This past Sunday, I preached on “Why Are Christians So Homophobic?”—a question the culture (and even some who identify with a church) lob at us with marked frequency. I received mostly positive comments. One elderly gentleman, who said it was the best sermon I ever preached (glory to God), nevertheless asked to speak with me at some point about something I said.
I braced myself and we set up a time.
Turns out, this gentleman found himself in the ER during the time we were to have our talk, so we evidently changed venues for the conversation.
He came to Christ in the 1990s and had a burden to reach and minister to the outcast downtown. While doing some construction there, the conversation came up about homosexuals. One other ‘believer’ noted, “Well, I hope they don’t come to my church.” As a new believer saved later in life, he could not understand that. Didn’t they need Christ like anyone else?
It was here that the conversation turned to something he heard me say, that he needed reconciling in his mind. “Preacher, I see where Jesus loves everyone, no matter what. But then I see Paul condemning and calling things an abomination. I read them both, and decided I’ll stick to the red letters.”*
I had heard this argument before, some in church, most in seminary—never in a hospital room. I was grateful that God still has people thinking about His Word, and that God gives people to help sort through it all.
I told him, “You just said that before you were a Christian, you were a first-class jerk, right?”
“Yes, that’s right.”
“Your wife sitting over there (almost married 60 years)—would she testify that you were this way?”
“Oh, sure! How she put up with me, I’ll never know!”
“But she still loved you, right?”
It was then some clarity came about! We didn’t need to go any further. It is possible to love someone deeply, passionately, without reservation, yet hate the very things in them that they see could and would destroy them if gone ahead to the full measure.
You see, we as believers can say that God loves you through Christ, but hates your sin. He hates your sin because of His great love for you. True Christians have that heart of Christ in them as well.
So this is one way to think of how Jesus (“For God so loved the world…” in John 3:16) and Paul (“Or do you not know that the unrighteous will not inherit the kingdom of God? Do not be deceived: neither the sexually immoral, nor idolaters, nor adulterers, nor men who practice homosexuality, nor thieves, nor the greedy, nor drunkards, nor revilers, nor swindlers will not inherit the kingdom of God” in 1 Corinthians 6:9-10) and how their messages reconcile to one another.

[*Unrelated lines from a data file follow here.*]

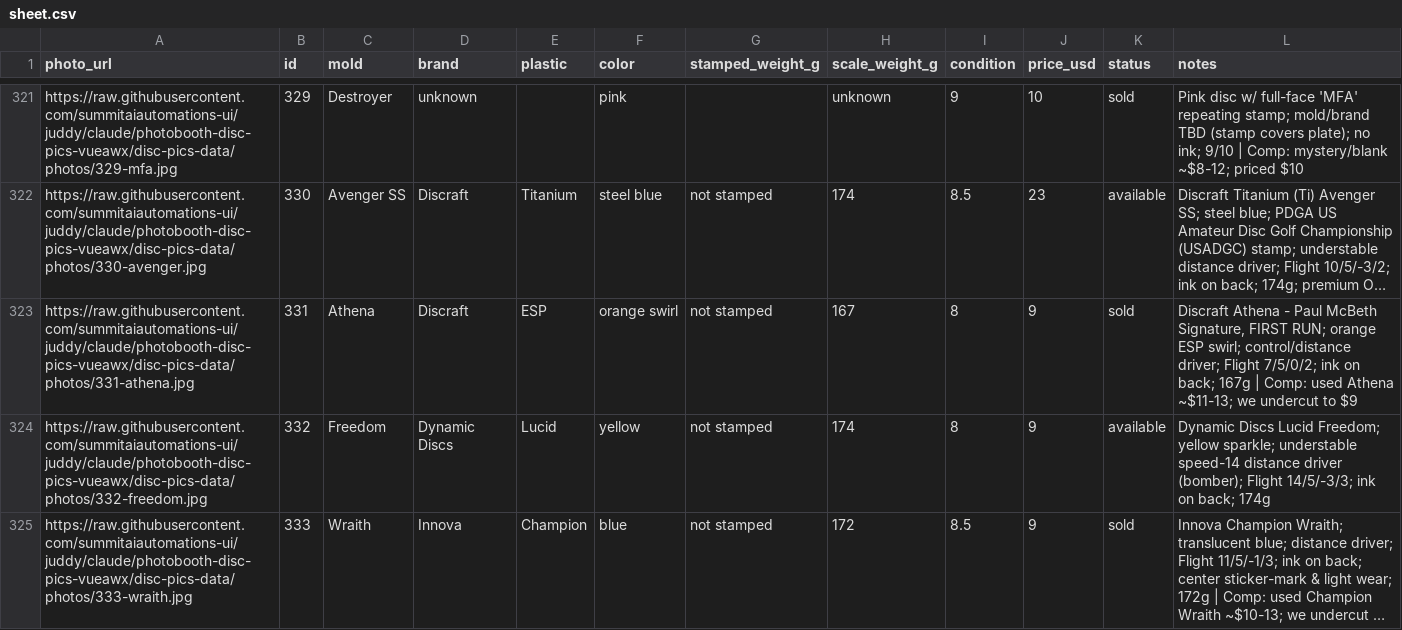
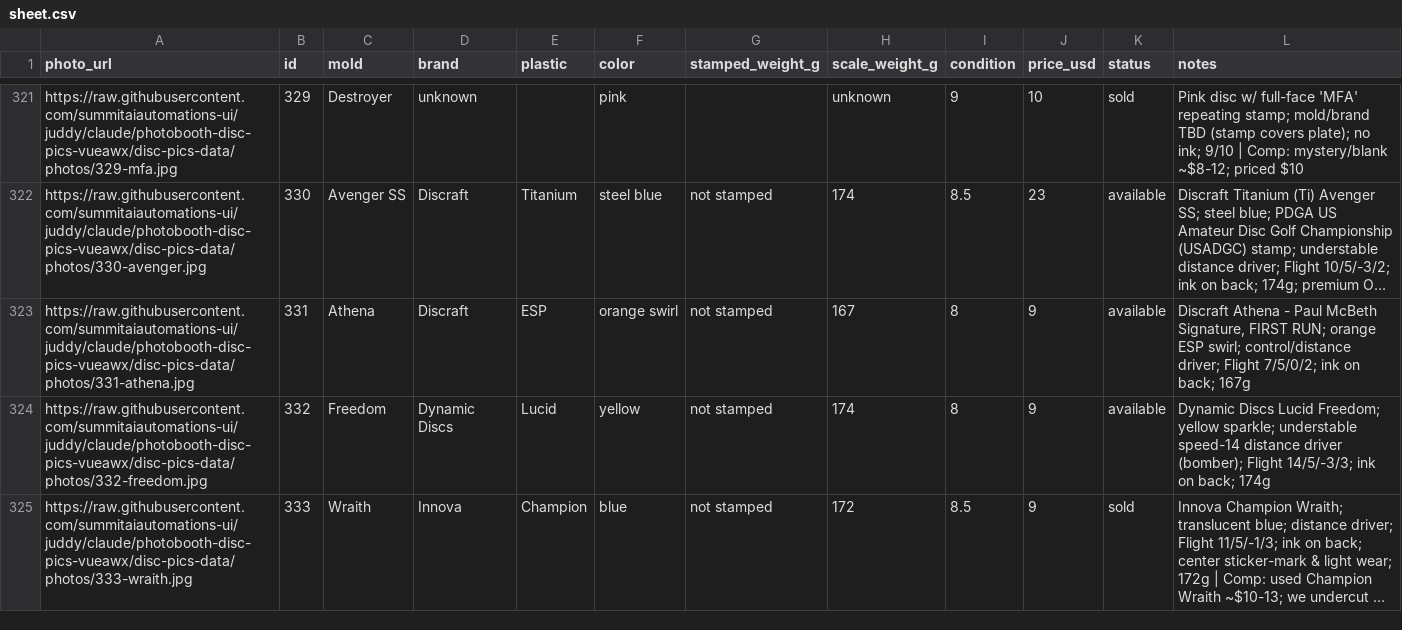
Before and after one commit to summitaiautomations-ui/juddy, a CSV file: disc-pics-data/sheet.csv, drawn as a sheet; only a part is shown, gaps mark what is left out; long unchanged cells end in …; the diff names each change by its address in the sheet, - before the commit and + after, or states it on an @@ line.

Commit message:
Auto-publish 2026-08-18 16:06

```diff
--- a/disc-pics-data/sheet.csv
+++ b/disc-pics-data/sheet.csv
-K323 (status): sold
+K323 (status): available
-L323 (notes): …back; 167g | Comp: used Athena ~$11-13; we undercut to $9
+L323 (notes): …back; 167g
```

The unity of the Scriptures is evident: “And such were some of you. But you were washed, you were sanctified, you were justified in the name of the Lord Jesus Christ and by the Spirit of our God” (1 Corinthians 6:11).
Amen! And Amen!